------ Records for processing ------
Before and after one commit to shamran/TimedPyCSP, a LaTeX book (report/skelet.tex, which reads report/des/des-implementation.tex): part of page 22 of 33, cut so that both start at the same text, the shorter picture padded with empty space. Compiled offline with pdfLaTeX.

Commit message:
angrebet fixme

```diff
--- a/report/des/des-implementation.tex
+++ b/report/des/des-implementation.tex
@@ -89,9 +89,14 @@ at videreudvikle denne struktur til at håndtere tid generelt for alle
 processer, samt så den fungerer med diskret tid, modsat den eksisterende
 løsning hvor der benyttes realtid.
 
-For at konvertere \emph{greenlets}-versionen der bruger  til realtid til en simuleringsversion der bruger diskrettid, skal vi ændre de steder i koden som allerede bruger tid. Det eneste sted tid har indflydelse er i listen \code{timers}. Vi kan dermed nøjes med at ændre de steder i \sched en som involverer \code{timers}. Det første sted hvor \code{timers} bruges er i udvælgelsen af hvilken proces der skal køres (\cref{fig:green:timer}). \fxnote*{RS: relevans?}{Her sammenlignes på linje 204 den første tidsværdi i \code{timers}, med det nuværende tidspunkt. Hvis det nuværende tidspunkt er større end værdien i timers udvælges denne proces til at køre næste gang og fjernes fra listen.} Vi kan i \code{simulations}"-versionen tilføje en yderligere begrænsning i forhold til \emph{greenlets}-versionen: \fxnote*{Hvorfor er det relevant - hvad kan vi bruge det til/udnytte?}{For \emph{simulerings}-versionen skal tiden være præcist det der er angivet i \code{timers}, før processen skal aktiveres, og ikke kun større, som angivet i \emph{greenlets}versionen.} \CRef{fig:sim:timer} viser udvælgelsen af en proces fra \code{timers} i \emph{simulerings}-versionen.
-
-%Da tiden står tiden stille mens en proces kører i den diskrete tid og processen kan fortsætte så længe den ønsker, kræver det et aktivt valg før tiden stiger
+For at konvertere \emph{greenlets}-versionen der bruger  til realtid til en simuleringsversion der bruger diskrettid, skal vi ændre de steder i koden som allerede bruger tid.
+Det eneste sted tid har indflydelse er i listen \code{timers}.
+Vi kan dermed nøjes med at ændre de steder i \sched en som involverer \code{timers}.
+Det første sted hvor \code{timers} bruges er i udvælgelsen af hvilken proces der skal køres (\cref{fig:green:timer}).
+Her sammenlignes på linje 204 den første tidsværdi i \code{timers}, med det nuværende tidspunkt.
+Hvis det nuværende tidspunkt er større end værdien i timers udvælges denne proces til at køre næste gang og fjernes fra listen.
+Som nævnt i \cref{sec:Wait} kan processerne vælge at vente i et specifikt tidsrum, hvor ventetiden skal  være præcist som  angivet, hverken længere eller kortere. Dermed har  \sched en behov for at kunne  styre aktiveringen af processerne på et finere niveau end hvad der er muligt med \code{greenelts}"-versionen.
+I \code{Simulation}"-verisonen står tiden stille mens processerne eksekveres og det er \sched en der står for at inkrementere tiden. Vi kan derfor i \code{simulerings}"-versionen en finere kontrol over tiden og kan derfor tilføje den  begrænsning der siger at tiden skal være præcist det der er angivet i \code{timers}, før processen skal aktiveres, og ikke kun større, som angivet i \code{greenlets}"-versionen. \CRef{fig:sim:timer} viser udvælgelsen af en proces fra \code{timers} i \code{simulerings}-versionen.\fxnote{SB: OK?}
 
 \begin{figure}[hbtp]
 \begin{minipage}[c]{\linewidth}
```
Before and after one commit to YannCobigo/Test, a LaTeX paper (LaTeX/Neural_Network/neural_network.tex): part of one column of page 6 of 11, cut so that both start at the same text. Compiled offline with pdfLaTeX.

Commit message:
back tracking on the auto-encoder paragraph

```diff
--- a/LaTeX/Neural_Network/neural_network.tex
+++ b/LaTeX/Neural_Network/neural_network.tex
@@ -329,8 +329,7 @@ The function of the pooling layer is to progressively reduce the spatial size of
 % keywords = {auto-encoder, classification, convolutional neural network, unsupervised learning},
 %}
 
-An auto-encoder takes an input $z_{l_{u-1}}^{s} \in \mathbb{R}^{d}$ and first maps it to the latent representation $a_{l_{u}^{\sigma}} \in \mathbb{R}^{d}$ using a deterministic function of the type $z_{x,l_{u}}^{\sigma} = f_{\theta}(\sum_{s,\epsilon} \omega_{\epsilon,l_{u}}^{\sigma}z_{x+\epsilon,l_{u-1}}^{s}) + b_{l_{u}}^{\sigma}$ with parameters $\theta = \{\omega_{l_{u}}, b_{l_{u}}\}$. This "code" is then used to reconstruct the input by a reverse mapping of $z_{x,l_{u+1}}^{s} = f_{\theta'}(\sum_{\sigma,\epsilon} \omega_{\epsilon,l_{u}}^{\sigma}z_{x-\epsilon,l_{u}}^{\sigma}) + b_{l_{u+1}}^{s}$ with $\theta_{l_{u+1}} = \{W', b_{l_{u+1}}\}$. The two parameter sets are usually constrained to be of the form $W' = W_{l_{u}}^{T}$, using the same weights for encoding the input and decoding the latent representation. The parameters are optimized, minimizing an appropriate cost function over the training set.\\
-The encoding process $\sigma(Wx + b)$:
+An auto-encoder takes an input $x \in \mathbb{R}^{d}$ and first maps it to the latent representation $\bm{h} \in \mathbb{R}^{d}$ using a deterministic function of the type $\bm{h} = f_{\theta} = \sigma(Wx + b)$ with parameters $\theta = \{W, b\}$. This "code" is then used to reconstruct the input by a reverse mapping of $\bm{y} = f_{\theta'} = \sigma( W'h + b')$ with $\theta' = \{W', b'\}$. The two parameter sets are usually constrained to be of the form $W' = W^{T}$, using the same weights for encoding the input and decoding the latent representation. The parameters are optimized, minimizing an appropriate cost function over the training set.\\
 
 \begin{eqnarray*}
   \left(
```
------
Look through the material above and pick out each line holding the word "offline".

Before and after one commit to shamran/TimedPyCSP, a LaTeX book (report/skelet.tex, which reads report/des/des-implementation.tex): part of page 22 of 33, cut so that both start at the same text, the shorter picture padded with empty space. Compiled offline with pdfLaTeX.
Before and after one commit to YannCobigo/Test, a LaTeX paper (LaTeX/Neural_Network/neural_network.tex): part of one column of page 6 of 11, cut so that both start at the same text. Compiled offline with pdfLaTeX.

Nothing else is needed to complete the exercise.